Adam Grosbard (OC Register) — SOUTH BEND, Ind. — It was a valiant effort by a USC team that entered the fourth quarter trailing by 21 to rival Notre Dame.
A 77-yard drive capped by a Keaontay Ingram touchdown made it a two-possession game, then a Chris Steele (left) interception set up another long march down the field and a Darwin Barlow touchdown. Even after a missed extra point, the Trojans had silenced the sellout crowd clad in navy and green by cutting the deficit down to eight with 8:51 to play.
But in the end, it wasn’t enough to overcome the mistakes USC made before and after its comeback attempt.
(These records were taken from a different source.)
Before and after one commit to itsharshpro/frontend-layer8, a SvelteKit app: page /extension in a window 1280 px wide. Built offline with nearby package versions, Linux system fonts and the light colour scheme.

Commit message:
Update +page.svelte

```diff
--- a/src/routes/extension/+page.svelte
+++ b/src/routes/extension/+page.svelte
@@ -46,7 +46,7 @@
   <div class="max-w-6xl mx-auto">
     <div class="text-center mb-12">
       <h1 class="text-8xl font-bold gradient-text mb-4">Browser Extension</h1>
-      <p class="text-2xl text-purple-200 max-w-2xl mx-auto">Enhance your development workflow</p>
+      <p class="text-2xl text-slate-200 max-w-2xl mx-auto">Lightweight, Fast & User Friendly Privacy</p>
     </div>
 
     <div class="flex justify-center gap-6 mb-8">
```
Notre Dame went 75 yards on eight plays on the ensuing drive, aided by a pass interference by Steele and an unsportsmanlike conduct penalty on Xavion Alford. Backup quarterback Tyler Buchner rushed for a 3-yard touchdown to give the Irish breathing room, and USC ultimately fell 31-16.
“I feel like we ran out of time,” interim head coach Donte Williams said. “We made way too many mistakes against a really good football team. … We all made mistakes, and we took turns making them.”
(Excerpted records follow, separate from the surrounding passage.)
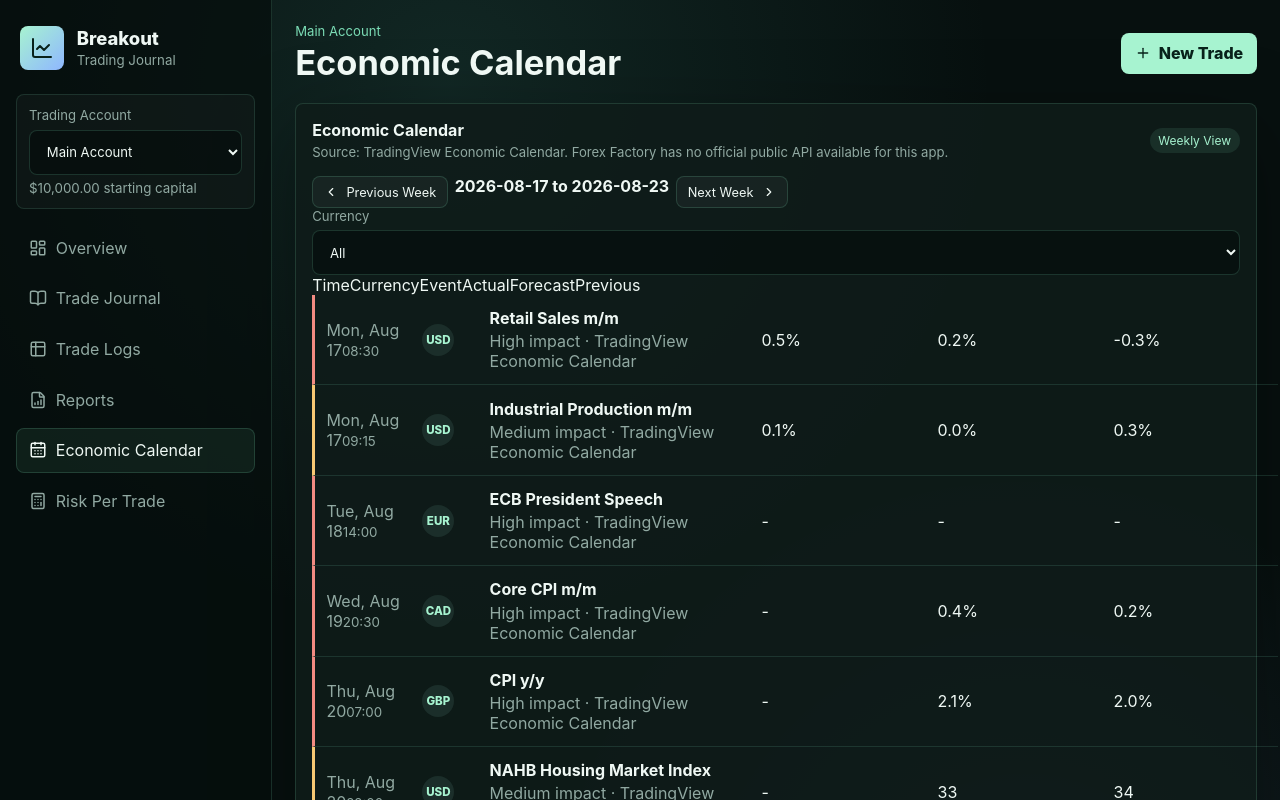
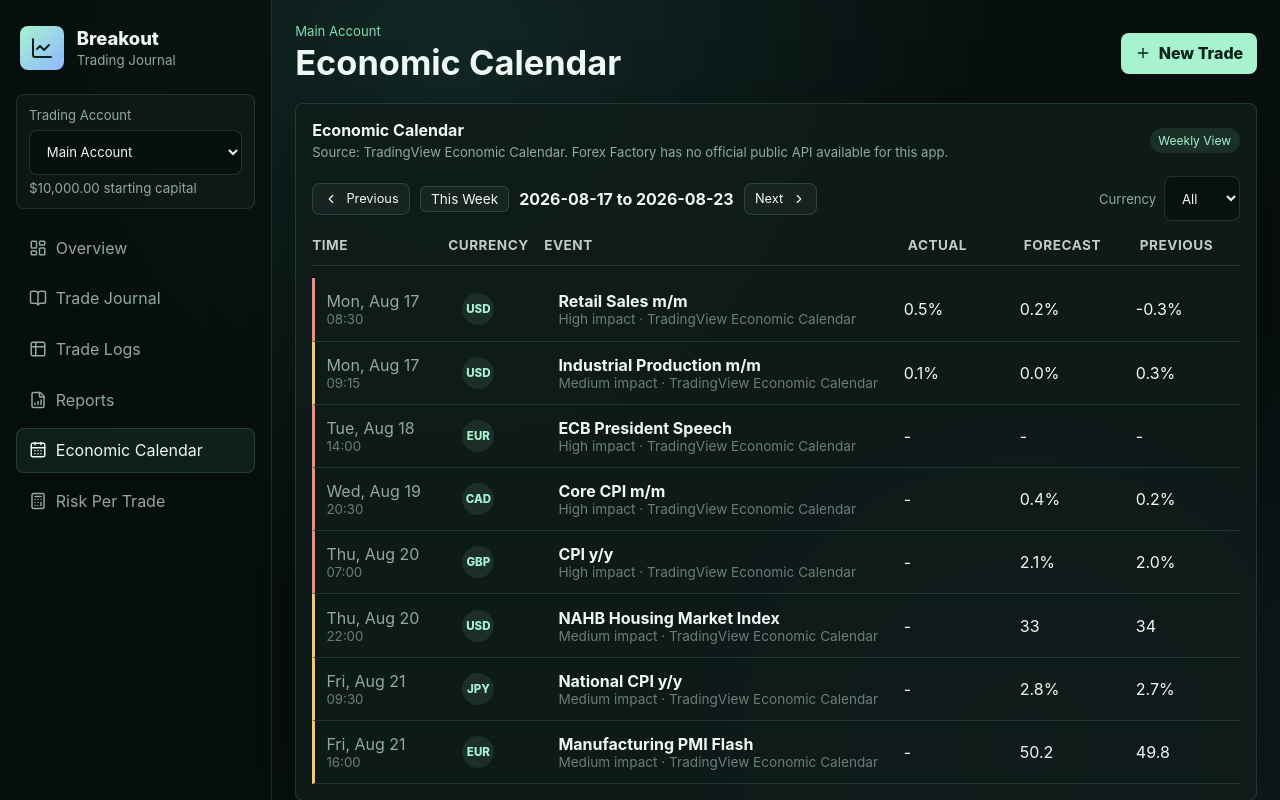
Before and after one commit to kurtmccarver/breakout, a Next.js app: page / in a window 1280 px wide. Both pictures are taken after a click on the button "Economic Calendar". Shown: the top 800 px of the page. Built offline with nearby package versions, Linux system fonts and the light colour scheme.

Commit message:
feat: enhance economic calendar UI with "This Week" button and improved layout

```diff
--- a/src/app/page.tsx
+++ b/src/app/page.tsx
@@ -719,7 +719,6 @@ export default function Home() {
     )
     .slice(0, 6);
   const currencyOptions = [
-    "All",
     ...Array.from(new Set(economicEvents.map((event) => event.currency))),
   ];
   const eventWeekEnd = useMemo(() => {
@@ -782,6 +781,16 @@ export default function Home() {
     const next = new Date(`${eventWeekStart}T00:00`);
     next.setDate(next.getDate() + delta * 7);
     setEventWeekStart(next.toISOString().slice(0, 10));
+  }
+
+  function jumpToCurrentWeek() {
+  const today = new Date();
+  const day = today.getDay();
+  // Adjust so the week starts on Monday (change +1 to -0 if your week starts on Sunday)
+  const diff = today.getDate() - day + (day === 0 ? -6 : 1);
+  const startOfWeek = new Date(today.setDate(diff));
+
+  setEventWeekStart(startOfWeek.toISOString().slice(0, 10));
 }
 
   function deleteAccount(id: string) {
@@ -1408,38 +1417,80 @@ export default function Home() {
       <div>
         <h2>Economic Calendar</h2>
         <p className="panel-subtitle">
-                  Source: TradingView Economic Calendar. Forex Factory has no
-                  official public API available for this app.
+          Source: TradingView Economic Calendar. Forex Factory has no official public API available for this app.
         </p>
       </div>
       <span className="badge">Weekly View</span>
     </div>
-            <div className="calendar-toolbar">
-              <div className="mini-controls">
+
+    {/* TOOLBAR: Added "This Week" button between Previous and Next controls */}
+    <div
+      className="calendar-toolbar"
+      style={{
+        display: "flex",
+        justifyContent: "space-between",
+        alignItems: "center",
+        flexWrap: "wrap",
+        gap: "16px",
+        marginBottom: "16px"
+      }}
+    >
+      <div className="mini-controls" style={{ display: "flex", alignItems: "center", gap: "10px" }}>
         <button type="button" onClick={() => moveEventWeek(-1)}>
-                  <ChevronLeft size={14} /> Previous Week
+          <ChevronLeft size={14} /> Previous
         </button>
+
+        {/* Added Today/This Week reset button if you have a handler, or click to jump back */}
+        <button
+          type="button"
+          onClick={() => jumpToCurrentWeek && jumpToCurrentWeek()}
+          style={{ padding: "4px 10px", fontSize: "0.85em", borderRadius: "6px" }}
+          title="Jump to current week"
+        >
+          This Week
+        </button>
+
         <strong>
           {eventWeekStart} to {eventWeekEnd}
         </strong>
+
         <button type="button" onClick={() => moveEventWeek(1)}>
-                  Next Week <ChevronRight size={14} />
+          Next <ChevronRight size={14} />
         </button>
       </div>
-              <label>
+
+      <label style={{ display: "flex", alignItems: "center", gap: "8px" }}>
         Currency
         <select
           value={currencyFilter}
           onChange={(event) => setCurrencyFilter(event.target.value)}
         >
+          <option value="All">All</option>
           {currencyOptions.map((currencyCode) => (
             <option key={currencyCode}>{currencyCode}</option>
           ))}
         </select>
       </label>
     </div>
+
     <div className="event-list">
-              <div className="event-head">
+      {/* HEADER WITH BORDER */}
+      <div
+        className="event-head"
+        style={{
+          display: "grid",
+          gridTemplateColumns: "120px 80px 1fr 100px 100px 100px",
+          gap: "16px",
+          paddingBottom: "12px",
+          marginBottom: "12px",
+          borderBottom: "1px solid rgba(255, 255, 255, 0.15)",
+          opacity: 0.8,
+          fontWeight: "bold",
+          textTransform: "uppercase",
+          fontSize: "0.85em",
+          letterSpacing: "0.5px"
+        }}
+      >
         <span>Time</span>
         <span>Currency</span>
         <span>Event</span>
@@ -1447,31 +1498,44 @@ export default function Home() {
         <span>Forecast</span>
         <span>Previous</span>
       </div>
+
       {filteredEvents.map((event) => (
         <article
           className={`event-row ${event.impact.toLowerCase()}`}
           key={`${event.date}-${event.time}-${event.event}`}
-                >
-                  <span className="event-time">
+          style={{
+            display: "grid",
+            gridTemplateColumns: "120px 80px 1fr 100px 100px 100px",
+            gap: "16px",
+            alignItems: "center"
+          }}
+        >
+          <span className="event-time" style={{ display: "flex", flexDirection: "column" }}>
+            <span>
               {new Intl.DateTimeFormat("en-US", {
                 weekday: "short",
                 month: "short",
                 day: "2-digit",
               }).format(new Date(`${event.date}T00:00`))}
-                    <small>{event.time}</small>
             </span>
+            <small style={{ opacity: 0.7 }}>{event.time}</small>
+          </span>
+
           <span className="country-dot">{event.currency}</span>
-                  <div>
+
+          <div style={{ display: "flex", flexDirection: "column" }}>
             <strong>{event.event}</strong>
-                    <p>
+            <p style={{ margin: 0, fontSize: "0.85em", opacity: 0.7 }}>
               {event.impact} impact · {event.source}
             </p>
           </div>
-                  <span>{event.actual}</span>
-                  <span>{event.forecast}</span>
-                  <span>{event.previous}</span>
+
+          <span>{event.actual || "-"}</span>
+          <span>{event.forecast || "-"}</span>
+          <span>{event.previous || "-"}</span>
         </article>
       ))}
+
       {!filteredEvents.length ? (
         <div className="empty-state">
           <p>No events for this filter.</p>
```
Lines whose indentation alone changed are shown as unchanged.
If there is one sequence from the game that sums up where the Trojans (3-4, 2-3 in Pac-12) are at this point in the season, it came in the final minute of the first half.
Down 14 and needing a conversion on fourth-and-2 from the Notre Dame 47 with 39 seconds left before the break, USC tried to draw the Fighting Irish offsides but had to burn their final timeout when Notre Dame didn’t jump. The Trojans called a run, and Ingram got the first down, but the clock kept ticking.
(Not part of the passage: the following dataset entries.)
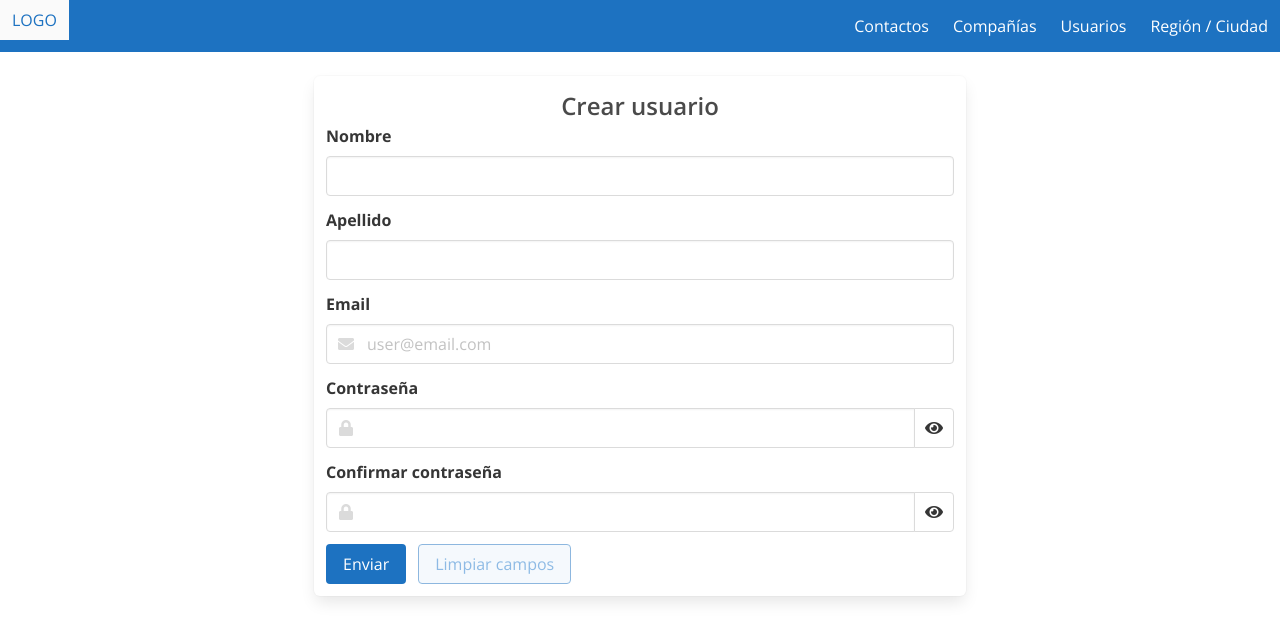
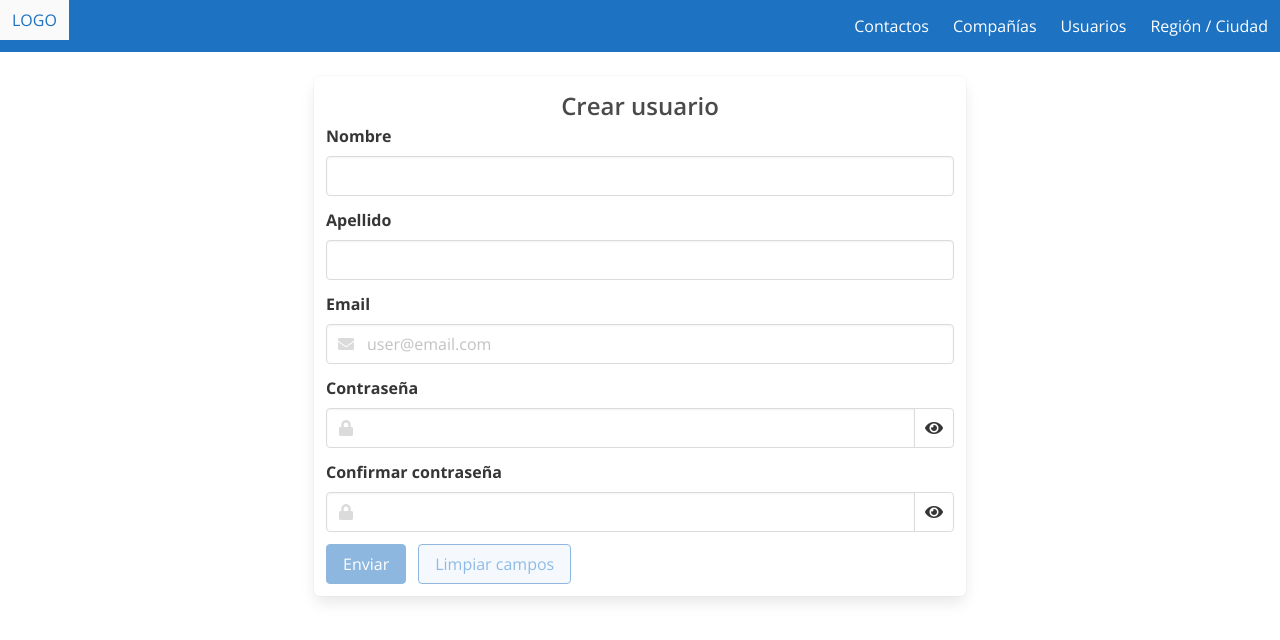
Before and after one commit to justanindieguy/data-warehouse, a React (Create React App) app in the folder frontend/: page /users in a window 1280 px wide. Shown: the top 640 px of the page. Built offline with nearby package versions, Linux system fonts and the light colour scheme.

Commit message:
Fixed some bugs.

```diff
--- a/frontend/src/components/UsersPage/CreateUserForm/index.js
+++ b/frontend/src/components/UsersPage/CreateUserForm/index.js
@@ -21,7 +21,7 @@ const CreateUserForm = () => {
 
   return (
     <Form onSubmit={(formObj) => console.log(formObj)}>
-      {({ handleSubmit, submitting, pristine, form, values }) => (
+      {({ handleSubmit, submitting, pristine, form, values, invalid }) => (
         <form onSubmit={handleSubmit}>
           <Field name="name" validate={required}>
             {(props) =>
@@ -76,8 +76,8 @@ const CreateUserForm = () => {
             <div className="control">
               <button
                 className="button is-link"
+                disabled={invalid || submitting}
                 type="submit"
-                disabled={submitting}
               >
                 Enviar
               </button>
@@ -87,6 +87,7 @@ const CreateUserForm = () => {
                 className="button is-link is-light"
                 onClick={form.reset}
                 disabled={submitting || pristine}
+                type="button"
               >
                 Limpiar campos
               </button>
--- a/frontend/src/components/shared/PasswordInput/index.js
+++ b/frontend/src/components/shared/PasswordInput/index.js
@@ -20,14 +20,15 @@ const PasswordInput = ({ label, input, meta }) => {
           )}
         </div>
         <div className="control">
-          <div className="button">
-            <span
-              className="icon is-small is-right is-clickable"
-              onClick={() => setIsVisible(!isVisible)}
-            >
+          <button
+            className="button"
+            type="button"
+            onClick={() => setIsVisible(!isVisible)}
+          >
+            <span className="icon is-small is-right is-clickable">
               <i className={`fas ${getIconClass()}`} />
             </span>
-          </div>
+          </button>
         </div>
       </div>
     </React.Fragment>
```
Rather than a passing play to the sideline that could put USC in field goal range and stop the clock, the Trojans had a miscommunication from the sidelines that resulted in another Ingram run.
“That’s my fault,” Slovis said. Sixteen seconds left, Slovis rushed USC up to the line of scrimmage for a passing play. Unable to find a receiver, Slovis scrambled for an unnecessary first down rather than throwing the ball away to stop the clock. The remaining two seconds were not enough time for USC to get the ball off before the half ended, without the Trojans attempting a field goal or taking a shot at the end zone.
“If we would get the first down and the clock would stop with three seconds left, we should be able to spike it,” Slovis said. “But the chains weren’t set at all either, but I guess they ran it when the ball got down. I didn’t hear a whistle or anything so that’s on me again.”
Williams ripped his headset off in frustration. Meeting Slovis on the way to the locker room, he signaled to his quarterback that he should have spiked the ball to stop the clock.
The lack of awareness on all levels was damaging for USC. But it was one of many ways the Trojans cost themselves.
The USC offensive line was completely outmatched by the Notre Dame pass rush. Slovis was constantly under pressure, beginning when he was sacked on the first snap of the game. Tackle Jonah Monheim was replaced after his man blocked a pass that was intercepted by Bo Bauer at the line of scrimmage. But he was reinserted the next drive when his replacement, Jalen McKenzie, was called for a false start, one of nine USC penalties.
And the Trojans’ red zone issues popped up again. With 8:08 left in the third quarter, USC was actually out-gaining the Irish 267-218 but trailing 17-3 after one red-zone turnover and a missed field goal by Parker Lewis. This came against a Notre Dame defense missing All-American safety Kyle Hamilton, who left in the first quarter with a leg injury.
“The frustrating thing is it’s not like we’re going out here and having 50 yards of total offense,” Slovis said. “Some mistakes here, not executing here and you end up with 17 points on a day where you feel like you should have a lot more.”
The USC defense had its moments, like holding Notre Dame (6-1) to a field goal on a drive that began at the USC 5, a stand that was possible because Slovis sprinted 80 yards to tackle Bauer and prevent a pick-six.
But the old shortcomings like missed tackles were evident from the beginning. Three of Notre Dame’s first four drives went for at least 70 yards, the lone exception being the one that started at the USC 5.
The USC mistakes were enough to lose consecutive games for the first time this season, and overshadow a career-high 171 receiving yards by Drake London and a 138-yard rushing performance by Ingram.
“If it’s just one particular player [making mistakes], all of a sudden you can sub that player out,” Williams said of the pass-blocking issues, though he could have been speaking of USC as a whole. “But when it’s just a collective of different plays, it’s hard.”